Configure your /etc/ssh/sshd_config file to have the following settings. You can chose any filename and directory for the authorized keys file.
PermitRootLogin without-password PubkeyAuthentication yes AuthorizedKeysFile /etc/ssh/authorized_keys
Create the authorized_keys file.
Update the permissions, owner, and group of the authorized_keys file.
chmod 640 /etc/ssh/authorized_keys chown root /etc/ssh/authorized_keys chgrp wheel /etc/ssh/authorized_keys
Restore the SELinux context of the files in the /etc/ssh directory.
restorecon -FRvv /etc/ssh
Ensure the authorized_keys file has the following SELinux context.
ls -Z /etc/ssh -rw-r-----. root wheel system_u:object_r:etc_t:s0 authorized_keys

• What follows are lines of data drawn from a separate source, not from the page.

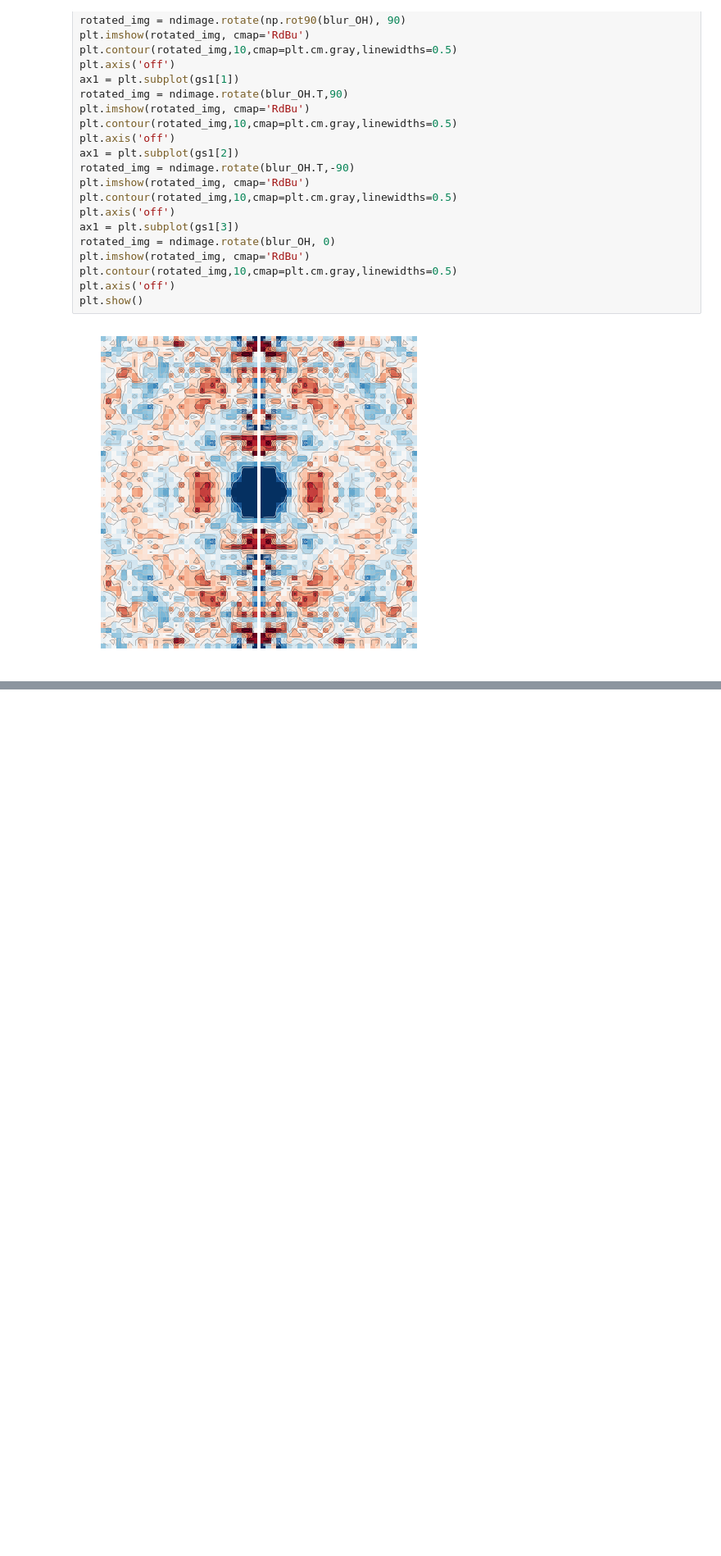
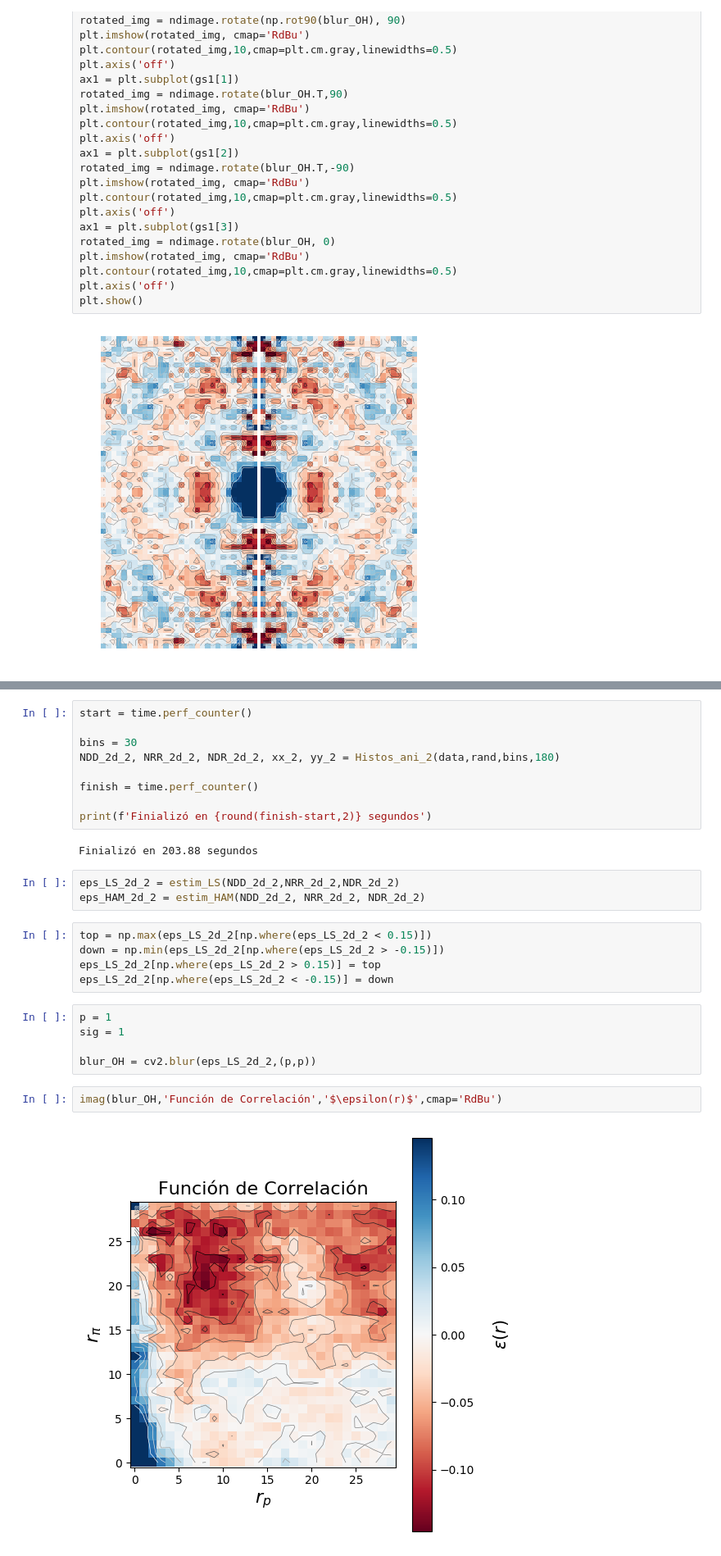
Before and after one commit to Oscar2401/funcion_correlacion, a Jupyter notebook: Fuerza_bruta.ipynb, the cells around one changed output, grey strips where cells are left out. Shown at 82% size. Saved outputs shown, nothing was run; the diff lists cells and outputs as text; blank space fills up the shorter version.

```diff
--- a/Fuerza_bruta.ipynb
+++ b/Fuerza_bruta.ipynb
@@ -312,0 +376,28 @@ plt.show()
+# %%
+start = time.perf_counter()
+
+bins = 30
+NDD_2d_2, NRR_2d_2, NDR_2d_2, xx_2, yy_2 = Histos_ani_2(data,rand,bins,180)
+
+finish = time.perf_counter()
+
+print(f'Finializó en {round(finish-start,2)} segundos')
+# %% [output]
+Finializó en 203.88 segundos
+# %%
+eps_LS_2d_2 = estim_LS(NDD_2d_2,NRR_2d_2,NDR_2d_2)
+eps_HAM_2d_2 = estim_HAM(NDD_2d_2, NRR_2d_2, NDR_2d_2)
+# %%
+top = np.max(eps_LS_2d_2[np.where(eps_LS_2d_2 < 0.15)])
+down = np.min(eps_LS_2d_2[np.where(eps_LS_2d_2 > -0.15)])
+eps_LS_2d_2[np.where(eps_LS_2d_2 > 0.15)] = top
+eps_LS_2d_2[np.where(eps_LS_2d_2 < -0.15)] = down
+# %%
+p = 1
+sig = 1
+
+blur_OH = cv2.blur(eps_LS_2d_2,(p,p))
+# %%
+imag(blur_OH,'Función de Correlación','$\epsilon(r)$',cmap='RdBu')
+# %% [output]
+[figure, added]
```
Also changed, not shown: parts of 5 cells of this notebook.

Copy the content of id_rsa.pub on the "client" machine and paste the content into the authorized keys file on the OpenSSH server machine. In this example, the authorized_keys file would have the following (without the line breaks). The ssh-copy-id command can be used.
ssh-rsa AAAAB3NzaC1yc2EAAAABIwAAAQEAqphOmkv0RPMn48EwCRED/eSSYsbyrRlxymWdEA/ rYuq4eqZAVzTYxJxnTuCTLnrr5hvVMYstcEnwFB+uXZut8UoCtOlrqA7gyy0EjdRh1qay1YXIbB QZxpHDmAy9D3aSDoa5sVwrC1GQzNN4nH58pGnoGF+Df/A76LlZeBfmO1hP/a7hLIf8L+2o4LfKM NBvqf37tlYDOKUA+mU+XSCmBbMk3/4UgYxuQ3HdE8w5RhFZf9Mbvb5GqubCy7N8zp6v/hRRfT0j pWqR8kr2qauQttd9+q1n5pKCCjUO+/+jeLDdhtJ7Pls8O7motxJoNsqxKof1lJKvtt44VxYpdoY K6w== JohnDoe@client
The ps command can be used to determine if your system is using init or systemd. If PID 1 is init, then you will use the service command. If PID 1 is systemd, then you will use the systemctl command.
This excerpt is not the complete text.